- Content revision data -

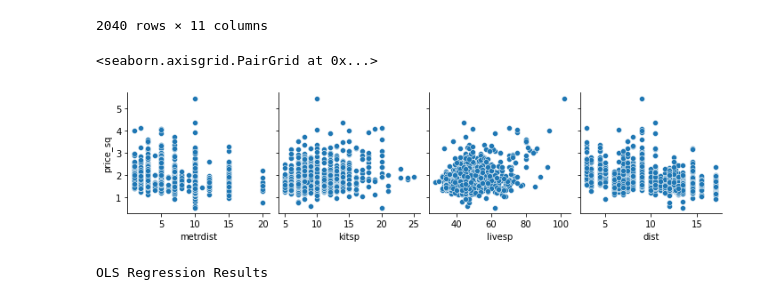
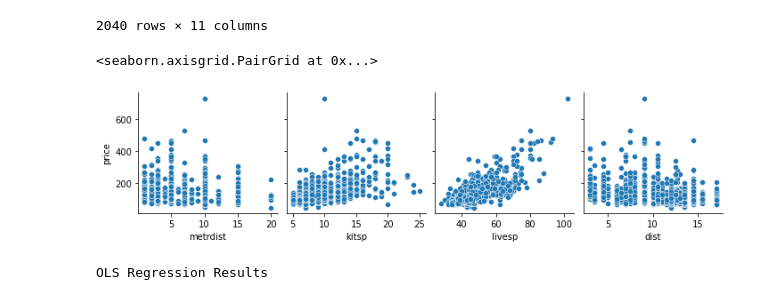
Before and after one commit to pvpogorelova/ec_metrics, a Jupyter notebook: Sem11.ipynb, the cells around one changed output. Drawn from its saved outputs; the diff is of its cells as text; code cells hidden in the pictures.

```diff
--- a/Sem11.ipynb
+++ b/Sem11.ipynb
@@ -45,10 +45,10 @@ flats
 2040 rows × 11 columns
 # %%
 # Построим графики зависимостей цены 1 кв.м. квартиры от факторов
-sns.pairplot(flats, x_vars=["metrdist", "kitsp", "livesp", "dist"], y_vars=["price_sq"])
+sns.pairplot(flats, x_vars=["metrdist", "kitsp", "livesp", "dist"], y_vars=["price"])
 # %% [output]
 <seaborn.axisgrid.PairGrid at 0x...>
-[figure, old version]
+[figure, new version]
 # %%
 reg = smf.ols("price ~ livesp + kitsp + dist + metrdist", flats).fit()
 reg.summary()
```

- DESCRIPTION OF THE TASK -
Out of the preceding entries, pull every line containing the string "output".

- SOLUTION TO THIS TASK -
Before and after one commit to pvpogorelova/ec_metrics, a Jupyter notebook: Sem11.ipynb, the cells around one changed output. Drawn from its saved outputs; the diff is of its cells as text; code cells hidden in the pictures.
 # %% [output]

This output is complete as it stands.